There’s a theory called the “pump of evolution” that says mass extinction events were necessary for the rise of complex life, and eventually intelligence, although anyone who has spent more than five minutes on Twitter would seriously doubt intelligent life exists on Earth.

Simply put, without a slate-wiping asteroid, snowball Earth event or gamma ray burst every few hundred million years, life would get stuck in a comfortable equilibrium and stagnate. It is the disruptive, even destructive upset of predictability and stuffy routine that uncorks the full adaptive powers of the survivors.

Life finds a way.

The system – any system – needs external jolts to develop towards greater complexity, because it settles into “local optima” without them. This is a powerful idea that we can observe at work at different scales, including in the progress of human societies, and in an individual human life.

Consider, for example, the immense technological advances of World War 2, a true quantum leap. Germany in particular started it with biplanes and ended, a few years later, with jet powered stealth bombers that look more at home in Star Wars, and suspiciously like the first UFO sighting shortly after the war.

I am not suggesting that tens of milions of people were a good price to pay for rockets, computers, nuclear energy and medical advances. But it is what happened.

It works very much like that with personal growth, which in its true form is not a matter of reading narcotic motivational literature while sipping daiquiris, but of being reforged in profound psychological crises.

Massive, catastrophic damage in the short term might be the best way to maximise long term flourishing. Of course, that’s hard to sell to the parts of the whole that would not be making the cut.

It’s also an unnerving notion because it means that comfort is your enemy, and even in milder, tolerable, non-catastrophic variants, the road to anything good is sacrifice. Which is true.

So ask yourself: what is the acceptable trade-off between growth and comfort? Because there is always a trade-off.  How much are you willing to sacrifice to make progress? You are always sacrificing either comfort and safety, or potential. What ratio is right? These are important questions that you can’t dodge, because you’re always making a choice. If you refuse to make it consciously, you’ll make one by default that you probably won’t like so much.
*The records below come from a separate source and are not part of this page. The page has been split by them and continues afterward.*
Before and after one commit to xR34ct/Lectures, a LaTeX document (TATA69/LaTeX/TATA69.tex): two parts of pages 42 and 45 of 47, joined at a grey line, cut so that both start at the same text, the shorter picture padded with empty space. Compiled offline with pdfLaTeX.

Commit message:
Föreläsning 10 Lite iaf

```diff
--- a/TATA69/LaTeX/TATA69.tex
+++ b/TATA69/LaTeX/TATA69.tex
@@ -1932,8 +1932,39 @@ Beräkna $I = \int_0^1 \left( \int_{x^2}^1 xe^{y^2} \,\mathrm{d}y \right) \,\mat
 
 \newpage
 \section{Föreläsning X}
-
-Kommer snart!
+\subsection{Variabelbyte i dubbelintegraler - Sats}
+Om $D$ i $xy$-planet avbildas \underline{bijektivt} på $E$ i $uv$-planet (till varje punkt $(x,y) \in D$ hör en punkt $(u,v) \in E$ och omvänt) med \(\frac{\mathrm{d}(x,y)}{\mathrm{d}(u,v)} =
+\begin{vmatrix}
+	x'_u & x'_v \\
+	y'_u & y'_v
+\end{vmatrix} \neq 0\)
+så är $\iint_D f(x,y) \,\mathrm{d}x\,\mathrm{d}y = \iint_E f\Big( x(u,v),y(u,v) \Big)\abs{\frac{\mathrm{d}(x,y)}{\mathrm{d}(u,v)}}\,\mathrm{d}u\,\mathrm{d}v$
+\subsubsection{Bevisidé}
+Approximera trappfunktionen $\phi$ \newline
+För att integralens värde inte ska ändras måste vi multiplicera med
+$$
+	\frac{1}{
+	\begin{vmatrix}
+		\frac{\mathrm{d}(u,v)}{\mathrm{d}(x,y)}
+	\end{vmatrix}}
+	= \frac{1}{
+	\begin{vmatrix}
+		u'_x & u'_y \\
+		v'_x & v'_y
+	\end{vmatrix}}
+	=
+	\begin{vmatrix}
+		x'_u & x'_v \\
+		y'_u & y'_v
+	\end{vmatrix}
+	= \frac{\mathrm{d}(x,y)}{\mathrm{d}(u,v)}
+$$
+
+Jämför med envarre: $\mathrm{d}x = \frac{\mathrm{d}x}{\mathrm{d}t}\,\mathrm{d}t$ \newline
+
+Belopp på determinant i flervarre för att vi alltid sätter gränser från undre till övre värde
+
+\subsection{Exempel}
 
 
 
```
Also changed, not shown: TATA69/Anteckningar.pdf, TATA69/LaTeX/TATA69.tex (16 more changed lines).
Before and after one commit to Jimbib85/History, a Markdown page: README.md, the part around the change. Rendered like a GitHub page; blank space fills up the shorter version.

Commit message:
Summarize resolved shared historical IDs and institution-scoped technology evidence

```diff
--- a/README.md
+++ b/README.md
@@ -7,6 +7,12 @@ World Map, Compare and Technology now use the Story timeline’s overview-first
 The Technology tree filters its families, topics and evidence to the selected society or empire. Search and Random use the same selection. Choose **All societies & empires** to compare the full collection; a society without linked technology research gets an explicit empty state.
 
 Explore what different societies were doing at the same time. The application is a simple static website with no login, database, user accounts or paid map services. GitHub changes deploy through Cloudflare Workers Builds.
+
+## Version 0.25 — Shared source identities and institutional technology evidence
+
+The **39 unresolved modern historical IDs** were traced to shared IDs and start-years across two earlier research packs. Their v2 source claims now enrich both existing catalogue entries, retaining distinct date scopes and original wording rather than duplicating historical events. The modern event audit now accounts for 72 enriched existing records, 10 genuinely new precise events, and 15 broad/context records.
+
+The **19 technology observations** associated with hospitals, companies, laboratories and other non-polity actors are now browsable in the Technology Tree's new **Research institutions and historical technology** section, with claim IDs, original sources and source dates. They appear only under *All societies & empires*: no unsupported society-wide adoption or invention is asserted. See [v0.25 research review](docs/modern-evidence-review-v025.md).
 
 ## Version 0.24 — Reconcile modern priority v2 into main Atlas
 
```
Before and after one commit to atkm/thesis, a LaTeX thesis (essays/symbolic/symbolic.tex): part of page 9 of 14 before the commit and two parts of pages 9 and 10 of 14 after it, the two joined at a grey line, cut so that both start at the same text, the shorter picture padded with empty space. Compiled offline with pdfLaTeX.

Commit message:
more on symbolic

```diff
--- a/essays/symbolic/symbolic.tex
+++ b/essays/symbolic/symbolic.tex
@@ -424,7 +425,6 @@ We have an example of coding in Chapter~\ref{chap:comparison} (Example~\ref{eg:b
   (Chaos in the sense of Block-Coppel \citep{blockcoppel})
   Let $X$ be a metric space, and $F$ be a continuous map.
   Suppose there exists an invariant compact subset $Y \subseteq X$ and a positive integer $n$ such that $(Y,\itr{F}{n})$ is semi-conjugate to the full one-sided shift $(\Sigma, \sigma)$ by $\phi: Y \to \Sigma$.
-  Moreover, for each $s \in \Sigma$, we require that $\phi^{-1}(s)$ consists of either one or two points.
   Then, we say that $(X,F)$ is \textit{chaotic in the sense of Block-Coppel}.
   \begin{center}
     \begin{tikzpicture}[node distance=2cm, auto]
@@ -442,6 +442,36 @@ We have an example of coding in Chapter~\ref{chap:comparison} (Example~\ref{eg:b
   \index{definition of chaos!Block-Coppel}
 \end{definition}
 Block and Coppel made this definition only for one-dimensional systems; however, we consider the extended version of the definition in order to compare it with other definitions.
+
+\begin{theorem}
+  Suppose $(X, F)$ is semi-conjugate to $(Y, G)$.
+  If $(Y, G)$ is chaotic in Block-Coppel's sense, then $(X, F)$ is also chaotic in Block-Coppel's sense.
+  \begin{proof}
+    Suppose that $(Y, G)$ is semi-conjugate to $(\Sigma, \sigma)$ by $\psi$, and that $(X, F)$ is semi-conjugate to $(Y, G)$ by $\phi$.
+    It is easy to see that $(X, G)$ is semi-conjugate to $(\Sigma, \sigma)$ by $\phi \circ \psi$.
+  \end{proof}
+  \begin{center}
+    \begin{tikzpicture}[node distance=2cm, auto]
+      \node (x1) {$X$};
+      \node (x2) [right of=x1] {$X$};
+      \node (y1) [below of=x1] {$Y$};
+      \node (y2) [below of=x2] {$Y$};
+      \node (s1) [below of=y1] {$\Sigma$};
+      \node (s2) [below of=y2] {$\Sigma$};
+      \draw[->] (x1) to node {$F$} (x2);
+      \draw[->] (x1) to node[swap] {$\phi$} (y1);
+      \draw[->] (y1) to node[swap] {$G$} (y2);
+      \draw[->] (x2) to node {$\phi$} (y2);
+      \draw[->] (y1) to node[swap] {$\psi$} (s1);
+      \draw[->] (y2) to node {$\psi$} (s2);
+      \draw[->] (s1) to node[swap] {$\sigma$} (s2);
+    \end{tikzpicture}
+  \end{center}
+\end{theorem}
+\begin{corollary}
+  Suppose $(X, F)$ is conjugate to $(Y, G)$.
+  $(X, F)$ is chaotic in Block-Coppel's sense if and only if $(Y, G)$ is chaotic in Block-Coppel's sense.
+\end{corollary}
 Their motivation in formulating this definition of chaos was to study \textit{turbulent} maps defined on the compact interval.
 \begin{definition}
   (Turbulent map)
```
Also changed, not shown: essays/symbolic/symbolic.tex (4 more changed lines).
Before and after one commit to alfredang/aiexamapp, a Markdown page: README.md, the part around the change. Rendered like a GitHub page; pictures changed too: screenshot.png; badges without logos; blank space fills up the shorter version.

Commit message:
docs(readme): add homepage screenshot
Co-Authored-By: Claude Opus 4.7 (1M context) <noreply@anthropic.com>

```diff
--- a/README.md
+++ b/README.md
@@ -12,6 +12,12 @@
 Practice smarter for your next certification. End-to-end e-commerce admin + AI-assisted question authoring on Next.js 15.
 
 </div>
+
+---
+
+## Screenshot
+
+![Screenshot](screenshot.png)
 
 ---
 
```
It seems rather obvious that western societies, and many people within them, are erring far on the side of caution.

The idea of mild, unstressful, amniotic progress without anything objectionable or uncomfortable being allowed to happen is popular – and toxic at all scales.

Gain without pain has been the mantra for a while now, and it is wrong – deeply and tragically wrong at a basic existential level. Any sort of frustration, discomfort or contradiction is considered unacceptably offensive and intolerable. Worse, it is considered someone else’s preventable fault – a political problem that can be solved with placards, legislation and shouting at people, rather than an inescapable fact of the human condition.

The notion that any sacrifice is an unfair imposition that should be deflected by social and political means is a highway to hell, and to being petulantly horrible to other people.

The idea of discomfort or sacrifice sounds repulsive in the current cultural climate. But it is the only way to move forward, and the alternative isn’t getting the fruit without the struggle, the alternative is stagnation – ugly, wasted, fallow and vapid stagnation.

In such a frame of mind, not only is progress impossible, but even good things lose significance. It is the worst threat to the western mind this century (so far).

Don’t dodge difficulty at all cost. At the same time, you don’t want to break yourself, or sacrifice tens of millions of people to jumpstart progress, although it is worth noting that’s what happened in Star Trek – humanity becomes an objectionably utopian militarist-communist society only after WW3. So it seems we intuitively understand the principle.

Caveat: don’t dodge difficulty at all cost, but also, DO NOT BREAK THINGS DELIBERATELY thinking that will automatically improve anything.

Struggle is tempering, but too much struggle breaks you. What’s needed: the right amount, a temperance in tempering. There is no inherent value in suffering, it is only instrumental.

Do accept that things will get broken in the process of improving things, but do not seek destruction or pain for its own sake. This is very important! No senseless destruction or masochism, but neither avoidance of necessary and meaningful sacrifice. And when a crisis inevitably does strike – at any scale – make the best of it. That’s what small mammals did when the dinosaurs got done. And look at you now, all bipedal and sentient and reading sublime essays on the internet.

There’s actually a low-sacrifice way to significantly improve civilization.